The sequence of states for this map/naval order of battle would therefore appear to be: 1) Lafreri and Baldo’s Heirs; 2) Pietro de Nobili; 3) Giuseppe De Rossi.

  • Giuseppe de' Rossi (1560-1639) (printer) [bottom right:] G·R· formis MDLXXII


    Navy-Venetian Republic
    Navy-Ottoman Empire
  • Watermark: A kneeling man within a shield

    Condition: the bottom third of another copy of the map has been pasted to the bottom of the copy of the whole map, perhaps in order to make a sheet large enough on which to print the decorative circular design which appears on the verso [see below for description]. However, the mismatch between two parts of the ciruclar design suggest that it, itself, was printed from two copperplates The verso on which the circular design is printed bears the remains of a paper mount indicating that it was the map which was considered as the relevant item in the collection [dal Pozzo's] in which it was once included

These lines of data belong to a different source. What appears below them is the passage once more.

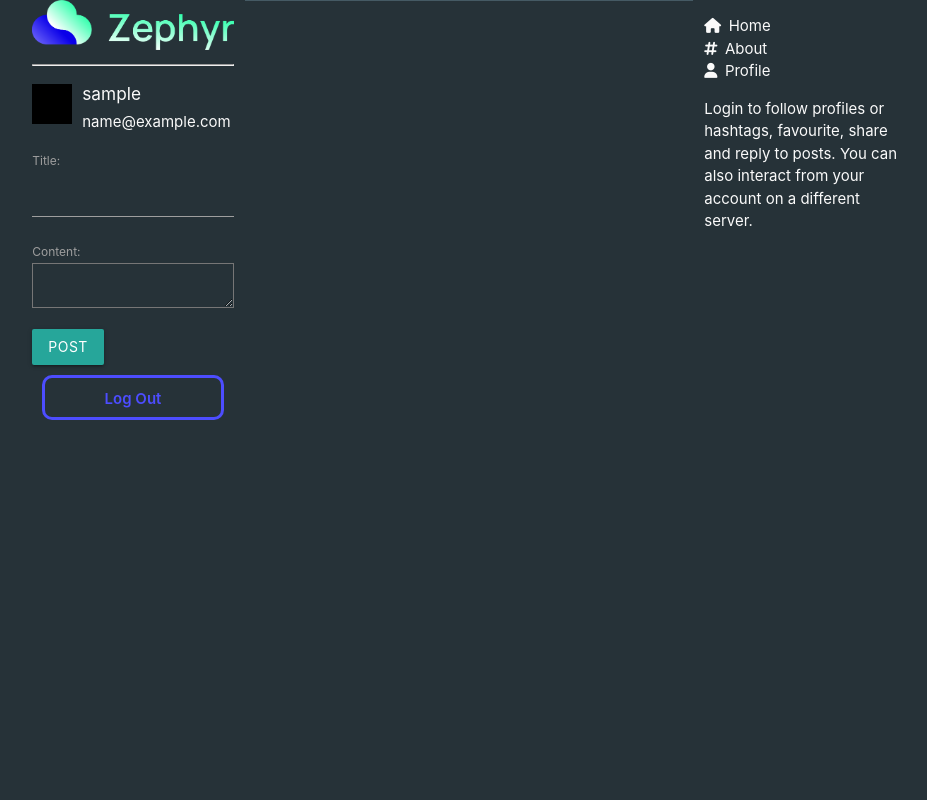
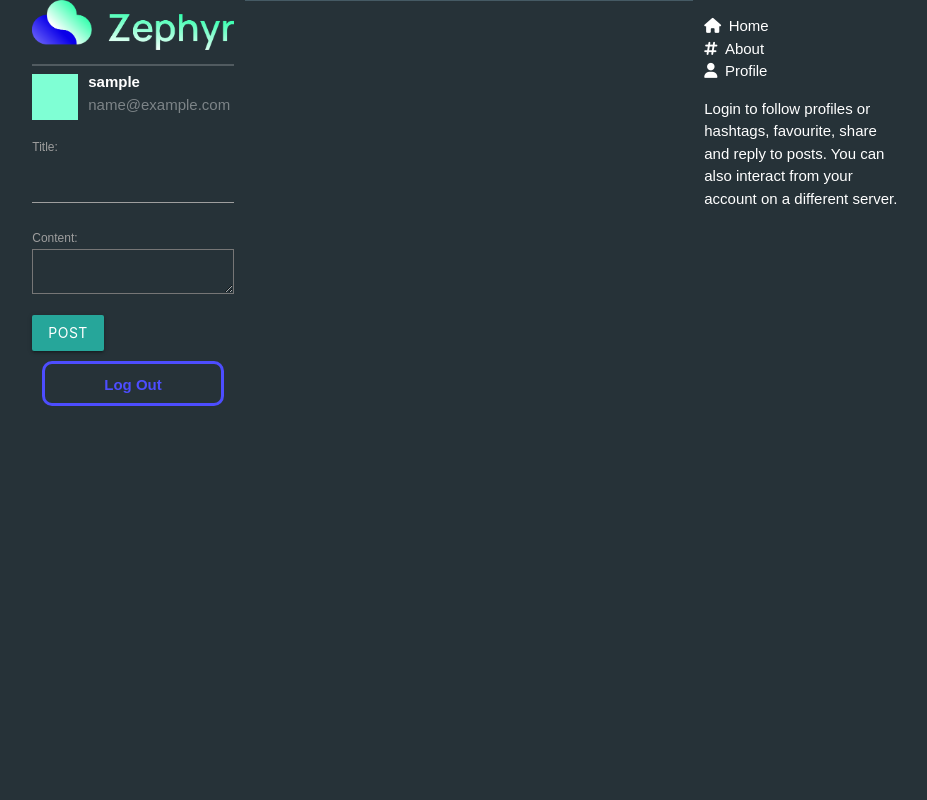
Before and after one commit to wcerteza/Zephyr, a Django app: page / in a window 1280 px wide. Shown: the whole page, without its empty margins (171-1098 px from the left). Run offline with Django 4.2, Linux system fonts and the light colour scheme; the visitor is signed in with stand-in values (Sample User, id 1); data that the repository does not hold is empty.

Commit message:
notes in pull request

```diff
--- a/zephyr/main_app/models.py
+++ b/zephyr/main_app/models.py
@@ -28,7 +28,7 @@ class Post(models.Model):
         ordering = ["-updated_at"]
 
     def get_absolute_url(self):
-        return reverse('detail', kwargs={'post_id': self.id})
+        return reverse("detail", kwargs={"post_id": self.id})
 
 
 class Attachment(models.Model):
--- a/zephyr/main_app/static/css/style.css
+++ b/zephyr/main_app/static/css/style.css
@@ -1,9 +1,22 @@
+:root {
+  font-family: 'Manrope', sans-serif;
+  --main-bg-color: #263238;
+  --stream-bg-color: #455a64;
+  --main-font-color: white;
+  --sec-font-color: rgba(255, 255, 255, 0.4);
+  --hr-color: rgba(255, 255, 255, 0.2)
+}
+
 body {
   display: flex;
   min-height: 100vh;
   flex-direction: column;
-  background-color: #263238;
-  color: #fafafa;
+  background-color: var(--main-bg-color);
+  color: var(--main-font-color);
+}
+
+.row {
+  margin-bottom: 0px;
 }
 
 main {
@@ -13,13 +26,6 @@ main {
 footer.page-footer {
   padding-top: 0;
   text-align: right;
-}
-
-.placeholder {
-  background-color: red;
-  width: 100%;
-  height: 40px;
-  margin-bottom: 20px;
 }
 
 ul {
@@ -36,14 +42,15 @@ ul {
 
 .user-profile {
   background-color: black;
-  height: 40px;
-  width: 40px;
-  margin-right: 10px;
+  height: 46px;
+  width: 46px;
+  gap: 10px;
 }
 
 .user-names {
   display: flex;
   flex-direction: column;
+  line-height: 10px;
 }
 
 .logoutbtn {
@@ -86,3 +93,57 @@ ul {
   height: 45px;
   color: #4D4DFF
 }
+
+.post-info {
+  display: flex;
+  justify-content: space-between;
+  flex-direction: row-reverse;
+}
+
+.user-avatar {
+  width: 46px;
+  height: 46px;
+  background-color: aquamarine;
+}
+
+.user_info {
+  display: flex;
+  flex-direction: row;
+  gap: 10px;
+}
+
+.username {
+  font-weight: 600;
+  line-height: 16px;
+}
+
+.displayname {
+  line-height: 30px;
+  color: var(--sec-font-color);
+}
+
+.post_relative-time {
+  margin: 0px;
+  color: var(--sec-font-color)
+}
+
+hr {
+  border: 0.1rem solid var(--hr-color);
+}
+
+.post {
+  margin: 24px auto;
+  color: white;
+}
+
+.action-bar {
+  display: flex;
+  flex-direction: row;
+  justify-content: space-around;
+  margin: 16px auto;
+  color: var(--sec-font-color);
+}
+
+.detail-meta {
+  font-size: 13px;
+}
--- a/zephyr/main_app/templates/posts_base.html
+++ b/zephyr/main_app/templates/posts_base.html
@@ -15,17 +15,17 @@
 <body>
   <div class="container">
     <div class="row">
-      <div class="col l3">
+      <div class="col l3" id="sticky-left">
         <a href="/">
           <img src="{% static 'images/Zephyr-Web.png' %}" class="responsive-img" alt="" />
         </a>
         <hr />
         {% if user.is_authenticated %}
-        <div class="user-card">
-          <div class="user-profile"></div>
+        <div class="user_info">
+          <div class="user-avatar"></div>
           <div class="user-names">
-            <h6>{{ user.username }}</h6>
-            <h7>{{ user.email }}</h7>
+            <span class="username">{{ user.username }}</span>
+            <span class="displayname">{{ user.email }}</span>
           </div>
         </div>
 
@@ -48,7 +48,6 @@
           <div>Login</div>
         </a>
         {% endif %}
-
       </div>
       <div class="col l6 blue-grey darken-2">
         {% block content %} {% endblock %}
--- a/zephyr/main_app/templates/stream.html
+++ b/zephyr/main_app/templates/stream.html
@@ -1,13 +1,38 @@
-{% extends 'posts_base.html' %} {% load static %} {% block content %}
+{% extends 'posts_base.html' %} {% load static %} {% load humanize %} {% block content %}
+
 {% for post in posts %}
 <a href="{% url 'detail' post.id %}">
+  <div class="post">
+    <div class="post-info">
+      <p class="post_relative-time">{{ post.updated_at|naturaltime }}</p>
+      <div class="user_info">
+        <div class="user-avatar"></div>
+        <div class="user-names">
+          <span class="username">{{ post.user }}</span>
+          <span class="displayname">{{ post.user.email }}</span>
+        </div>
+      </div>
+    </div>
+    <p>{{ post.title }}</p>
+  </div>
+</a>
+<div class="action-bar">
+  {% if user.is_authenticated and user.id == post.user.id %}
+  <a href="{% url 'comment_create' post.id %}" class="post-action"><i class="fa-solid fa-comment"></i></a>
+  <i class="fa-solid fa-heart"></i>
+  <i class="fa-solid fa-pen-to-square"></i>
+  <i class="fa-solid fa-trash"></i>
+  {% elif user.is_authenticated %}
+  <i class="fa-solid fa-comment"></i>
+  <i class="fa-solid fa-heart"></i>
+  <i class="fa-solid fa-pen-to-square" style="color: var(--hr-color);"></i>
+  <i class="fa-solid fa-trash" style="color: var(--hr-color);"></i>
+  {% endif %}
+</div>
 
 
-  <h2>{{ post.user }}</h2>
-  <p>{{ post.title }}</p>
-  <p>{{ post.content }}</p>
-  <p>{{ post.created_at }}</p>
+<hr>
 
-  {% endfor %}
+{% endfor %}
 
-  {% endblock %}
+{% endblock %}
--- a/zephyr/main_app/urls.py
+++ b/zephyr/main_app/urls.py
@@ -11,6 +11,7 @@ urlpatterns = [
     path("posts/<int:pk>/delete/", views.PostDelete.as_view(), name="posts_delete"),
     # Account
     path("accounts/signup/", views.signup, name="signup"),
+    # Comment
     path(
         "posts/<int:post_id>/comment_create/",
         views.comment_create,
--- a/zephyr/zephyr/settings.py
+++ b/zephyr/zephyr/settings.py
@@ -43,6 +43,7 @@ INSTALLED_APPS = [
     "django.contrib.sessions",
     "django.contrib.messages",
     "django.contrib.staticfiles",
+    "django.contrib.humanize",
 ]
 
 MIDDLEWARE = [
```
Also changed, not shown: zephyr/main_app/templates/posts/detail.html (+50 -10 lines).
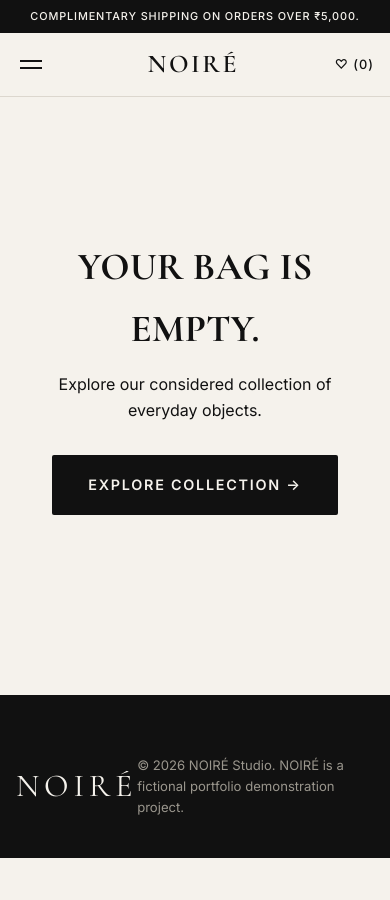
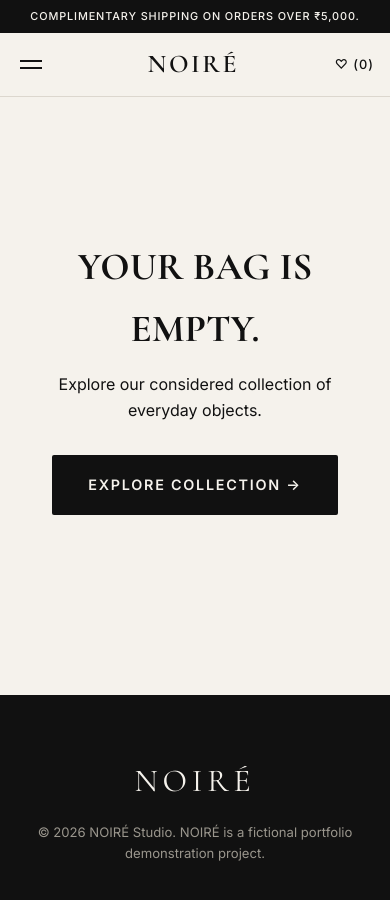
Before and after one commit to AvixLabs-Official/Noire-Store, a website: page cart/cart.html in a window 390 px wide. Before the commit the page ends 858 px from the top, so only its background shows below. Drawn offline with nearby package versions, Linux system fonts and the light colour scheme.

Commit message:
Ensure announcement bar, header, and site footer cover 100% full width across all devices with responsive flex column reflow on mobile

```diff
--- a/cart/cart.html
+++ b/cart/cart.html
@@ -59,8 +59,8 @@
     </div>
   </main>
 
-  <footer style="padding:60px 0 40px; background-color:var(--text-primary); color:var(--bg-primary);">
-    <div class="container" style="display:flex; justify-content:space-between; align-items:center;">
+  <footer class="site-footer">
+    <div class="container footer-container">
       <span style="font-family:var(--font-heading); font-size:2rem; letter-spacing:0.15em;">NOIRÉ</span>
       <div style="font-size:0.82rem; color:var(--text-muted);">
         &copy; 2026 NOIRÉ Studio. NOIRÉ is a fictional portfolio demonstration project.
--- a/css/responsive.css
+++ b/css/responsive.css
@@ -88,6 +88,12 @@
     grid-template-columns: 1fr;
     gap: 12px;
   }
+
+  .footer-container {
+    flex-direction: column;
+    gap: 16px;
+    text-align: center;
+  }
 }
 
 @media (max-width: 600px) {
--- a/css/style.css
+++ b/css/style.css
@@ -33,13 +33,24 @@
   padding: 0;
 }
 
+html, body {
+  width: 100%;
+  max-width: 100vw;
+  margin: 0;
+  padding: 0;
+  overflow-x: hidden;
+}
+
 body {
   background-color: var(--bg-primary);
   color: var(--text-primary);
   font-family: var(--font-body);
   line-height: 1.6;
   -webkit-font-smoothing: antialiased;
-  overflow-x: hidden;
+  display: flex;
+  flex-direction: column;
+  min-height: 100vh;
+  min-height: 100dvh;
 }
 
 a {
@@ -59,13 +70,16 @@ button, input, select, textarea {
 button { cursor: pointer; }
 
 .container {
+  width: 100%;
   max-width: 1360px;
   margin: 0 auto;
   padding: 0 32px;
+  box-sizing: border-box;
 }
 
 /* Announcement Bar */
 .announcement-bar {
+  width: 100%;
   background-color: var(--text-primary);
   color: var(--bg-primary);
   font-size: 0.75rem;
@@ -74,17 +88,37 @@ button { cursor: pointer; }
   text-align: center;
   padding: 10px 16px;
   font-weight: 500;
+  box-sizing: border-box;
 }
 
 /* Editorial Header */
 .site-header {
+  width: 100%;
   height: var(--header-height);
   background-color: var(--bg-primary);
   border-bottom: 1px solid var(--border-color);
   position: sticky;
   top: 0;
+  left: 0;
   z-index: 1000;
   transition: var(--transition);
+  box-sizing: border-box;
+}
+
+/* Site Footer */
+.site-footer {
+  width: 100%;
+  background-color: var(--text-primary);
+  color: var(--bg-primary);
+  padding: 60px 0 40px;
+  margin-top: auto;
+  box-sizing: border-box;
+}
+
+.footer-container {
+  display: flex;
+  justify-content: space-between;
+  align-items: center;
 }
 
 .header-container {
```
Also changed, not shown: checkout/confirmation.html (+2 -2 lines), index.html (+2 -2 lines), orders/orders.html (+2 -2 lines), product/product.html (+2 -2 lines), shop/shop.html (+2 -2 lines).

  • 42.0 x 55.7 cm (image)

    63.0 x 55.7 cm (sheet)

  • Printed title:

    Ordine col quale l'Illmo et s.or Marc'antonio colonna insieme con l'ecco General Venetiano, parti / rono dalle Gomenizze alli 29. di Luglio 1572. percaminar inazi a trouare, et combattere l'Armata / Turchesca la quale in numero di 140 galere si ritroua uerso Negroponte, como e stato referito / da tre galere nostre, ch'erano ite innanzi a pigliar lingua et quando si caminaua con / quest' ordine, non era ancora arriuato il Sermo Sigr don Giouanni d'Austria il qual / senza dubbio saná poi gionto á congiungersi col presato Sigor Marcantonio alli 8. ouer 10. del / presente d'Agosto. et alli.30.di luglio doueuano unirsi.12.galere di quelle erano / in Candia le quali saranno ripartite a proportione nella batt: / aglia et nelli corni. Di modo chel sigr Marcantonio / hauera in tutto galere.140.Naui 22.galeazze.6. / et.20.tra fuste, et galeotte, Inomi et l'insigne / dele qali tutte, et de ssri et Cani d'esse / con qesto medesimo ordine. [top right, in an asymmetrical panel]

    Additional text:

    [short explanatory notes, giving details of the types and numbers of ships, and their positions in the line of battle, appear beside each group of galleys.]


    George III heading [on verso:] Gomenizze 29 July 1572.

    Other annotations: (Recto) [top left, ink, in a sixteenth- or seventeenth-century hand:] 106. (Verso) [top left, black pencil:] 1572; [top right, red pencil: 1/57 [altered to:] 1/58; [top right, black pencil:] I/62.

    George III catalogue entry:

    Gomenizze Ordine col quale il S.r Marc Antonio Colonna insieme con il General Venetiano partirono dalle Gomenizze alli 29 di Luglio 1572, percaminar inazi a trovare et combattere l’Armata Turchesca la quale in numero di 140 Galere si ritrova verso Negroponte. Petri de Nobilibus formis.

  • Subject(s)

    Igoumenitsa, Epirus, Greece (39°30ʹ12ʺN 20°16ʹ02ʺE)

    Euboea Island, Euboea, Greece (38°30ʹ00ʺN 24°00ʹ00ʺE)

    Kythera, Attica, Greece (36°15ʹ05ʺN 23°01ʹ05ʺE)

  • Bibliographic reference(s)

    D. Woodward, ‘The Italian map trade 1480-1650’, in History of Cartography, vol. III Part 1, 2005 pp. 773-803

    K.M. Setton, The Papacy and the Levant, 1204-1571, Philadelphia 1984, pp. 1081-1084

    M. Bury, The print in Italy, 1550-1625, London 2001, p. 230

    M. McDonald, The Print Collection of Cassiano dal Pozzo. Part II, Architecture, Topography and Military Maps, 3 vols, London 2019, cat. no. 2714

    R.V. Tooley, ‘Maps in Italian atlases of the sixteenth century, being a comparative list of the Italian maps issued by Lafreri, Forlani, Duchetti, Bertelli and others, found in atlases’, Imago Mundi III, 1939, pp. 12-47, no. 612: first state


Page revisions

  • 6 June 2024